I parked at the end of the maintained section of Howe Hill Road and set off on the lower logging road section of the Black Mountain Trail. Even normally dull logging roads are pretty in the fall.
An interesting split tree along the road.
Some nice hardwood forest about halfway up the trail. This route follows an old tractor road and except for one long, steady pitch and a couple of shorter bursts, the grades are relatively easy. Along the way I grabbed two geocaches.
After arriving at the summit and finding a third geocache, I settled in on a south-facing ledge for some serious Vitamin D treatment.
A bright blueberry patch contrasts with distant foliage.
Looking south down the Benton Range, with the patterns of old clearcuts visible.
After a snooze I headed over to Tipping Rock at the east end of the ledgy summit crest.
The expansive eastern ledges of Black have plenty of room to spread out.
Folds in the quartzite bedrock.
The Kinsmans and Franconia Range beyond nearby Howe Hill.
Benton (Tunnel) Ravine showing several old slide tracks. The one farthest on the left fell in 1973. My best guess is that the third track from the left is the slide that was utilized by the 1930s vintage DOC Tunnel Ravine Trail.
The blueberry shrubs were brilliant this day.
After a while I went across to the western ledges, where the Green Mountains were visible from Stratton Mountain in the south to Jay Peak in the north.
The Signal Mountain Range is prominent in east-central Vermont. From here I could also see the towns of Woodsville and North Haverhill, NH and Bradford, VT.
Smarts, Cube and Piermont Mountains lined up to the south.
On the way down the Black Mountain Trail I made a bushwhack loop over Howe Hill, which features some beautiful open hardwood glades on its ridgecrest.

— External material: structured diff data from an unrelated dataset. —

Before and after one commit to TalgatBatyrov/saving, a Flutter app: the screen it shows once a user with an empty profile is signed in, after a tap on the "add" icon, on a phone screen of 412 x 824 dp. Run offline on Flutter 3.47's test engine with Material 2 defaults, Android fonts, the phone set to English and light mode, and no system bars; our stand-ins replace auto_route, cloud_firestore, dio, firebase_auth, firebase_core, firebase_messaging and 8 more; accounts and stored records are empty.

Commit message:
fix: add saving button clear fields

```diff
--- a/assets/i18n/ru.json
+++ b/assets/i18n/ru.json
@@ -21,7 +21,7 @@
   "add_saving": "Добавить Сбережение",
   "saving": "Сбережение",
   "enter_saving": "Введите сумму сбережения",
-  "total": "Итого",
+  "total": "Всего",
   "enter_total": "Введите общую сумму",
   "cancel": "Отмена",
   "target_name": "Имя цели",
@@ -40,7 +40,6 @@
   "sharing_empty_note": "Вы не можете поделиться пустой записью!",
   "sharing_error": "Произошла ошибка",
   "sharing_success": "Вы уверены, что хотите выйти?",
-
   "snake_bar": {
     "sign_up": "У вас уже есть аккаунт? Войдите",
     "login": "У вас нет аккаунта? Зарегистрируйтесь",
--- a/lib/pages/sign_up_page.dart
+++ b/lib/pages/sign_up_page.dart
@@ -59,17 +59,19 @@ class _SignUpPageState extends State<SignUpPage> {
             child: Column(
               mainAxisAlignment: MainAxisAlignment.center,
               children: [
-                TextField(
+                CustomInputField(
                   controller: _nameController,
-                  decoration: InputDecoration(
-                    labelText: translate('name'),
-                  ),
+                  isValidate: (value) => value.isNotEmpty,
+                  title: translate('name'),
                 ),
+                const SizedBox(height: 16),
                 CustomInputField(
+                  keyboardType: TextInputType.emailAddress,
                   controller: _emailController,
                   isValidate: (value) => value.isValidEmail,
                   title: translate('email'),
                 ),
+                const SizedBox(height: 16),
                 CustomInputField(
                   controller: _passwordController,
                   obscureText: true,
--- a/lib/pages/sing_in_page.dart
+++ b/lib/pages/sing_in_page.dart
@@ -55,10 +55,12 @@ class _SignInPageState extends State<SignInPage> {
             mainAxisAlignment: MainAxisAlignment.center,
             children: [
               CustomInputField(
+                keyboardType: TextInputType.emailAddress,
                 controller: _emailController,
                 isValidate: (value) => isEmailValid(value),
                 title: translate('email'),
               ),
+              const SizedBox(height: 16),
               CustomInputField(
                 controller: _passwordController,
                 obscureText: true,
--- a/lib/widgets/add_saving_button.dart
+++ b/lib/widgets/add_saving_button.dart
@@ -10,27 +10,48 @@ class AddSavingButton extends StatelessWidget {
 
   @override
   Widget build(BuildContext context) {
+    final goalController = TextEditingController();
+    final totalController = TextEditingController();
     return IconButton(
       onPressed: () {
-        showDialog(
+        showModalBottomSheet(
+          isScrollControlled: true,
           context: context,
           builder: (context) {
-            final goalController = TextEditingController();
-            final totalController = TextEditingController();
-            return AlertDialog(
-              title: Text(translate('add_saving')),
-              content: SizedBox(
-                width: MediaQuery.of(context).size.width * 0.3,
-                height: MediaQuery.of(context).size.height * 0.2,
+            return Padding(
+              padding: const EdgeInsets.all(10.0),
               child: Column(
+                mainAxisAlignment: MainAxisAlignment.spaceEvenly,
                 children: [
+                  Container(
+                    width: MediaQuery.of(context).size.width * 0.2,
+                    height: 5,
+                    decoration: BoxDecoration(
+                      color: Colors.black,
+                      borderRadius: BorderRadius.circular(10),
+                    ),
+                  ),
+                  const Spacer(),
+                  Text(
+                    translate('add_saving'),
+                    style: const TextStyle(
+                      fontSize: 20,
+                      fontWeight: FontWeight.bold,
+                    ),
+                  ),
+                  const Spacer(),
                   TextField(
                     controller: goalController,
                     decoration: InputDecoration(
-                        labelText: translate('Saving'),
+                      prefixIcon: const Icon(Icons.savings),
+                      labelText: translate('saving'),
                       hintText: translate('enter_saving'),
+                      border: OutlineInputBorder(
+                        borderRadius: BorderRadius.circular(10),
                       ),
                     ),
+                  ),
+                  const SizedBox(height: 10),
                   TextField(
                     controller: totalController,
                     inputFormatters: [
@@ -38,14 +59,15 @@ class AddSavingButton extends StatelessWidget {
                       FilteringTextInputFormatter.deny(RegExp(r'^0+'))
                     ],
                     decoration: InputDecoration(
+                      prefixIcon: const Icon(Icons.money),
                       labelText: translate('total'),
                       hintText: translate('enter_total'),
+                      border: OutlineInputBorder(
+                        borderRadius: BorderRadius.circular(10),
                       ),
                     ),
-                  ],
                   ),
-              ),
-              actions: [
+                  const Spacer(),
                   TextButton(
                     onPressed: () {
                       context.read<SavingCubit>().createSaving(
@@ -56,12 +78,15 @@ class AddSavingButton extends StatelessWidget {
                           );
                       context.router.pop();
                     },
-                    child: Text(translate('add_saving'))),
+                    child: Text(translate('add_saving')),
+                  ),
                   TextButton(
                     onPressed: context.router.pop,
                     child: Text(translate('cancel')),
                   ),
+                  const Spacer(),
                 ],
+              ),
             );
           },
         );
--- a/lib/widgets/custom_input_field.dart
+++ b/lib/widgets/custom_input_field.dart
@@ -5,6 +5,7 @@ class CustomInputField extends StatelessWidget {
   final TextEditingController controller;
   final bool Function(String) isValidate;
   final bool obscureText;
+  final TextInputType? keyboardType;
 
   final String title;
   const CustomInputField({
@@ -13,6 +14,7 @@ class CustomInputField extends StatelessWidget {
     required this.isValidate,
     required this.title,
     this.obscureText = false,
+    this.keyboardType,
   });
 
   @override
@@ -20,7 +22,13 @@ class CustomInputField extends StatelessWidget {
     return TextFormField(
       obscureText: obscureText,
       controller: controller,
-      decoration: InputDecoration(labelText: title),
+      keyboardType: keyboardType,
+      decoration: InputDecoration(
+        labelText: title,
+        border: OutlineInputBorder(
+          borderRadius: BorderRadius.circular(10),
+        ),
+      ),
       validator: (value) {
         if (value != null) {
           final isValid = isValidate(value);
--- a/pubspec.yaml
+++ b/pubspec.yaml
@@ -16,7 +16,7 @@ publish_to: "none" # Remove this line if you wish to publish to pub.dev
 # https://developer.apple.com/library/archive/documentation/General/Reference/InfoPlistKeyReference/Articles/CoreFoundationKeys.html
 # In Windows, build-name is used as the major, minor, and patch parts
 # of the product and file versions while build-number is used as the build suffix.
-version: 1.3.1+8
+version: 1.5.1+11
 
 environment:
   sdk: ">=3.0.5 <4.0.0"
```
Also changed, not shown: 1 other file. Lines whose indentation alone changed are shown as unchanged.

Shadows creeping into Benton Ravine.
Another beautiful glade.
Late afternoon sun in the glades.